In February 2001, operation passed under route tendering to London General (the other post-privatisation operator in South London, owned by the Go-Ahead Group) with the route based at Merton (AL) Garage. Operation was by low-floor Volvo B7TL Plaxton President (PVL class) vehicles which had replaced Merton's entire Metrobus fleet the year earlier. Since around 2009, Merton's fleet has been updated by mostly second-hand vehicles made spare elsewhere including Wright Eclipse Gemini (WVL class) which have worked on the 118. The route also had access to DOE54 (an E400 with Optare Esteem body) whilst it was based as the sole member of the class at Merton between March 2009 and January 2012, before transferring to Sutton Garage with the rest of the fleet.
In February 2011, the 118 contract with London General was renewed with the route receiving 13 new Enviro 400s (E138-150). These have mostly stayed on the 118 but appearances on other routes are not uncommon, consequently resulting in other older vehicles still appearing on the 118. Newer vehicles that also appear on the route are the 61-registered WVL class vehicles allocated to Merton for the 249 contract, plus in late 2012 Merton also gained a batch of 57-registered E400s made redundant from Stockwell after the loss of the Route 24 contract.
The route has been involved in three significant incidents. In October 1998 a 95-year old man became trapped in the doors of a bus on route 118, being dragged down the road, but was not seriously injured. In August 2000 a bus operating route 118 collided with a stationary vehicle on route 164. In July 2010 another accident saw a vehicle crash into a van in Streatham, damaging two cars and injuring one passenger. The driver of the bus was jailed for 16 weeks for drunk driving.

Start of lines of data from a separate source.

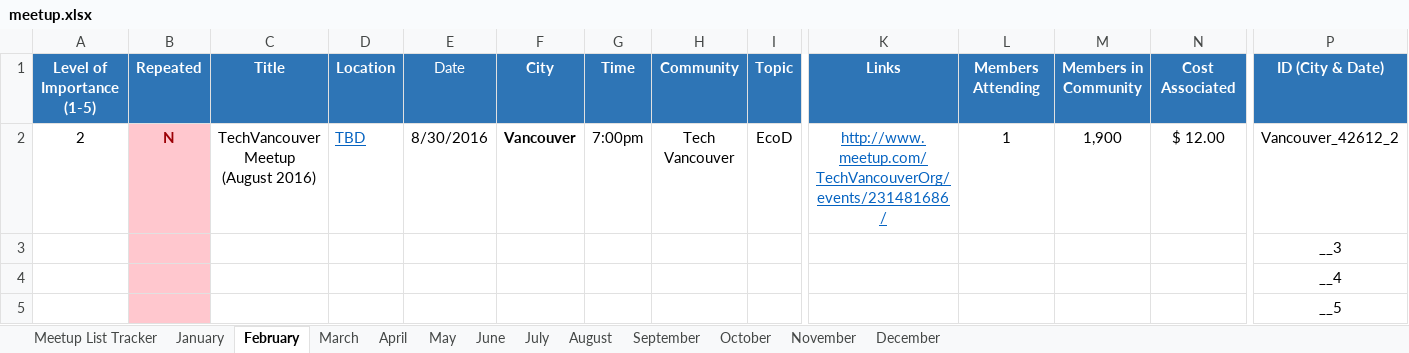
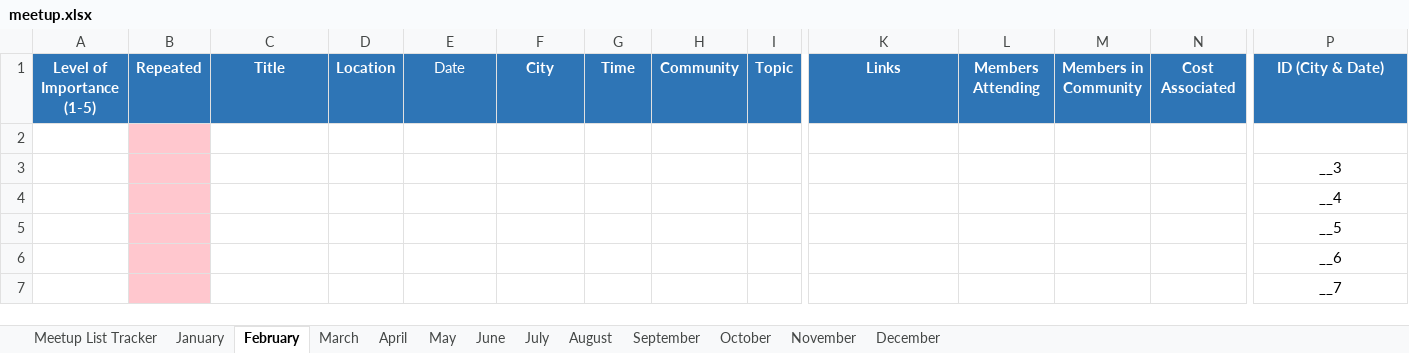
Before and after one commit to bdcorps/bluemix-ambassador, an Excel workbook: meetup.xlsx, sheet February, drawn as a sheet; only a part is shown, gaps mark what is left out; the shorter side is filled out with more unchanged rows; values as stored, in another font and other column widths than the file's, no borders; conditional formats not drawn; rows hold the shown columns only; the diff names each change by its address in the sheet, - before the commit and + after, or states it on an @@ line.

```diff
--- a/meetup.xlsx (sheet February)
+++ b/meetup.xlsx (sheet February)
-row 2: 2 | N | TechVancouver Meetup (August 2016) | TBD | 8/30/2016 | Vancouver | 7:00pm | Tech Vancouver | EcoD | http://www.meetup.com/TechVancouverOrg/events/231481686/ | 1 | 1,900 | $ 12.00 | Vancouver_42612_2
+row 2: (empty)
```
Also changed, not shown: sheet August, sheet July, sheet March, sheet April, sheet May, sheet January, 1 more sheet, formulas that keep their value, hidden cells, 1 other file.
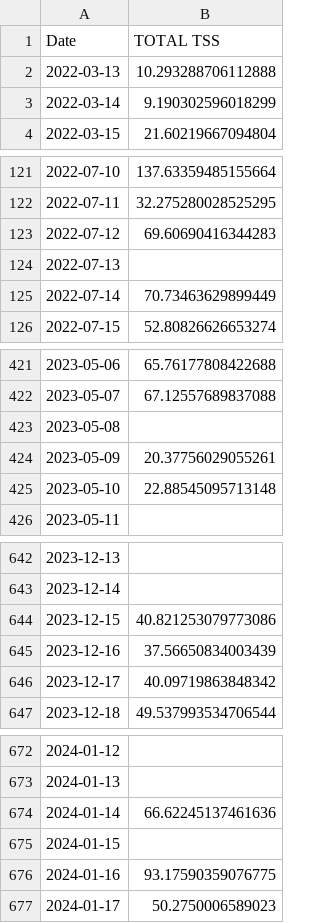
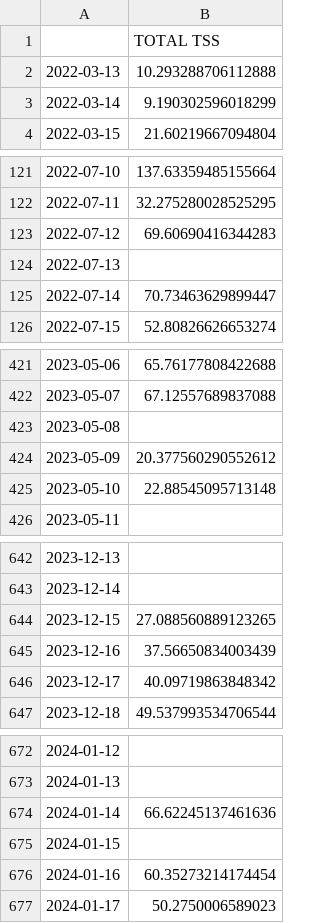
Before and after one commit to juanpabloangarita/Perform_AI, a CSV file: data/processed/csv/tss.csv, drawn as a sheet; only a part is shown, gaps mark what is left out; the diff covers the shown part only.

```diff
--- a/data/processed/csv/tss.csv
+++ b/data/processed/csv/tss.csv
@@ -1,2 +1,2 @@
-Date,TOTAL TSS
+,TOTAL TSS
 2022-03-13,10.293288706112888
@@ -124,3 +124,3 @@ Date,TOTAL TSS
 2022-07-13,
-2022-07-14,70.73463629899449
+2022-07-14,70.73463629899447
 2022-07-15,52.80826626653274
@@ -423,3 +423,3 @@ Date,TOTAL TSS
 2023-05-08,
-2023-05-09,20.37756029055261
+2023-05-09,20.377560290552612
 2023-05-10,22.88545095713148
@@ -643,3 +643,3 @@ Date,TOTAL TSS
 2023-12-14,
-2023-12-15,40.821253079773086
+2023-12-15,27.088560889123265
 2023-12-16,37.56650834003439
@@ -675,3 +675,3 @@ Date,TOTAL TSS
 2024-01-15,
-2024-01-16,93.17590359076775
+2024-01-16,60.35273214174454
 2024-01-17,50.2750006589023
```
Also changed, not shown: 16 edited cells elsewhere in this file, data/processed/csv/atl.csv, data/processed/csv/ctl.csv, 3 other files.
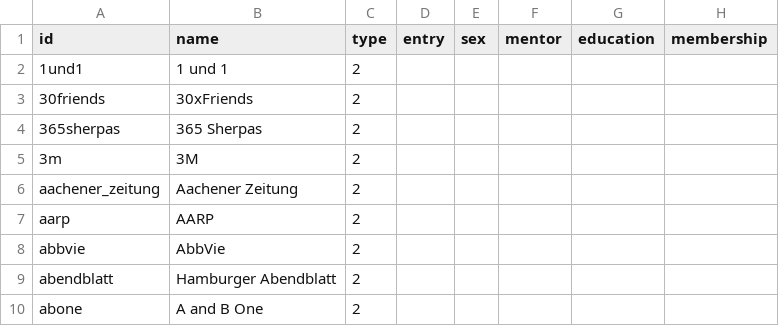
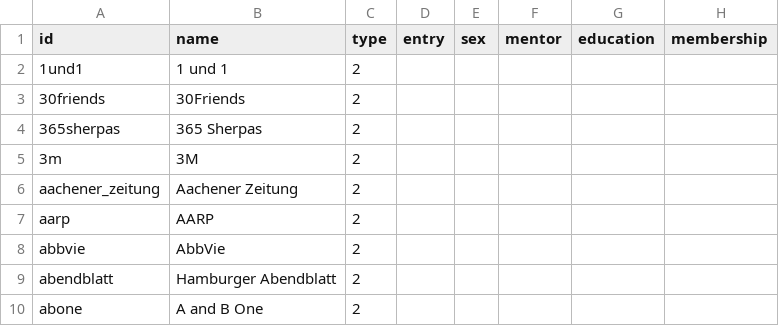
Before and after one commit to swaransandhu/pretests-hb, a CSV file: nodes.csv, drawn as a sheet; only a part is shown; the diff names each change by its address in the sheet, - before the commit and + after, or states it on an @@ line.

Commit message:
Update nodes.csv

```diff
--- a/nodes.csv
+++ b/nodes.csv
-B3 (name): 30xFriends
+B3 (name): 30Friends
```
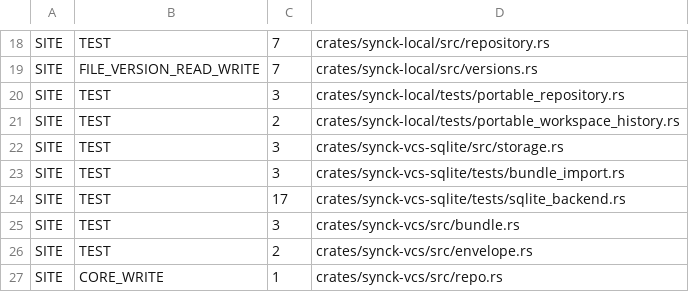
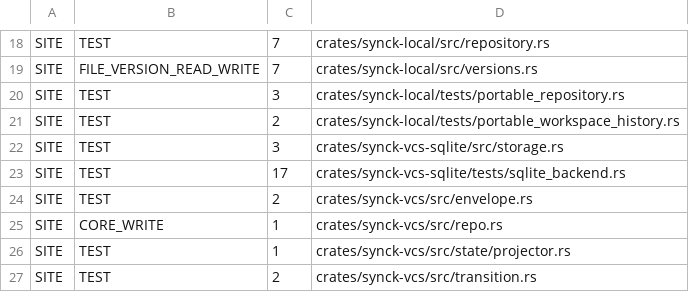
Before and after one commit to synergyos/synck, a TSV file: scripts/file_folder_event_proposal_allowlist.tsv, drawn as a sheet; only a part is shown, gaps mark what is left out; the shorter side is filled out with more unchanged rows; the diff names each change by its address in the sheet, - before the commit and + after, or states it on an @@ line.

Commit message:
Remove the history bundle format
The NDJSON bundle was a second serialization of history with its own
spec, vectors, reader, fuzz target and importer, and no production
producer: the Hub's portable export is a stub, and protocol 2 clone
already installs and verifies a server's history in SQLite. Format 8
now has one container (SQLite) and one transfer (protocol 2).

Removed: synck_vcs::bundle, SqliteStorage::import_bundle,
synck_local::portable::{materialize_repository, BundleSnapshot},
vectors/bundle.json and the bundle fuzz target.
project_imported_history is now SqliteStorage::catch_up_state_index.

Hub impact at the format 8 re-pin: synck-vcs export/import,
seed-company and the export-import bench lose the bundle; the portable
export becomes a protocol 2 clone.

```diff
--- a/scripts/file_folder_event_proposal_allowlist.tsv
+++ b/scripts/file_folder_event_proposal_allowlist.tsv
-row 23: SITE | TEST | 3 | crates/synck-vcs-sqlite/tests/bundle_import.rs
-row 25: SITE | TEST | 3 | crates/synck-vcs/src/bundle.rs
```
Also changed, not shown: 23 other files.
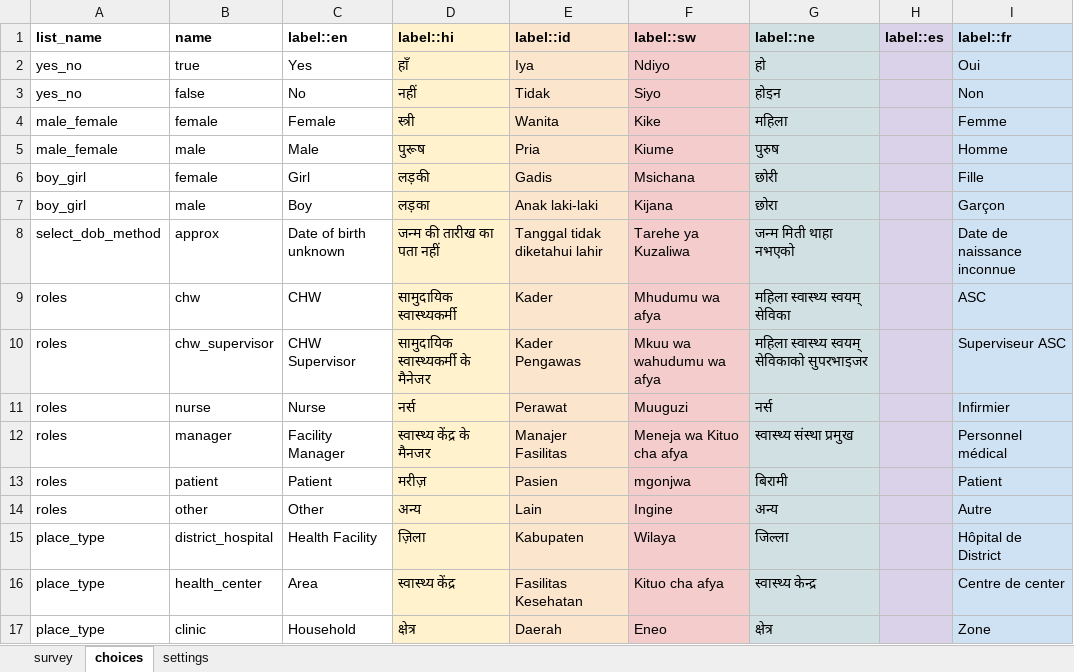
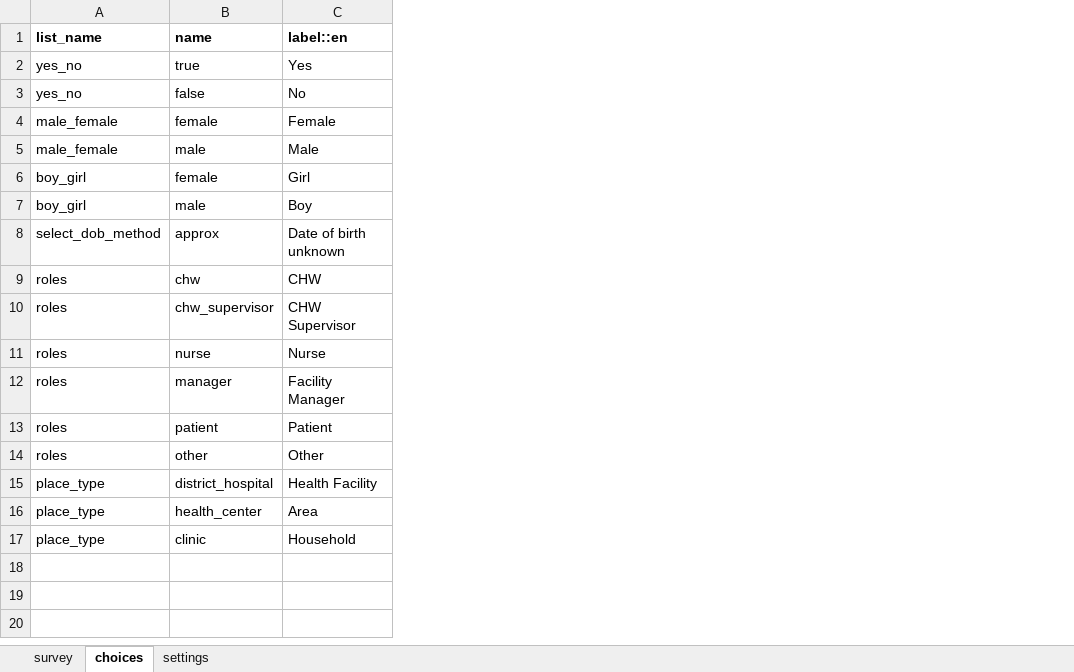
Before and after one commit to ronna/config-lgh, an Excel workbook: forms/contact/person-create.xlsx, sheet choices, drawn as a sheet; values as stored, in another font and other column widths than the file's, no borders; charts and pictures not drawn; the diff names each change by its address in the sheet, - before the commit and + after, or states it on an @@ line.

```diff
--- a/forms/contact/person-create.xlsx (sheet choices)
+++ b/forms/contact/person-create.xlsx (sheet choices)
-column D (label::hi), rows 2-17: हाँ | नहीं | स्त्री | पुरूष | लड़की | लड़का | जन्म की तारीख का पता नहीं | सामुदायिक स्वास्थ्यकर्मी | सामुदायिक स्वास्थ्यकर्मी के मैनेजर | नर्स | स्वास्थ्य केंद्र के मैनजर | मरीज़ | अन्य | ज़िला | स्वास्थ्य केंद्र | क्षेत्र
-column E (label::id), rows 2-17: Iya | Tidak | Wanita | Pria | Gadis | Anak laki-laki | Tanggal tidak diketahui lahir | Kader | Kader Pengawas | Perawat | Manajer Fasilitas | Pasien | Lain | Kabupaten | Fasilitas Kesehatan | Daerah
-column F (label::sw), rows 2-17: Ndiyo | Siyo | Kike | Kiume | Msichana | Kijana | Tarehe ya Kuzaliwa | Mhudumu wa afya | Mkuu wa wahudumu wa afya | Muuguzi | Meneja wa Kituo cha afya | mgonjwa | Ingine | Wilaya | Kituo cha afya | Eneo
-column G (label::ne), rows 2-17: हो | होइन | महिला | पुरुष | छोरी | छोरा | जन्म मिती थाहा नभएको | महिला स्वास्थ्य स्वयम् सेविका | महिला स्वास्थ्य स्वयम् सेविकाको सुपरभाइजर | नर्स | स्वास्थ्य संस्था प्रमुख | बिरामी | अन्य | जिल्ला | स्वास्थ्य केन्द्र | क्षेत्र
-column H (label::es), empty
-column I (label::fr), rows 2-17: Oui | Non | Femme | Homme | Fille | Garçon | Date de naissance inconnue | ASC | Superviseur ASC | Infirmier | Personnel médical | Patient | Autre | Hôpital de District | Centre de center | Zone
```
Also changed, not shown: sheet survey, sheet settings, charts or pictures, forms/contact/person-edit.xlsx.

- Morden Station
- Mitcham Tramlink
- Streatham Vale
- Streatham Common Station
- Streatham Station
- Streatham Hill Station
- Brixton Station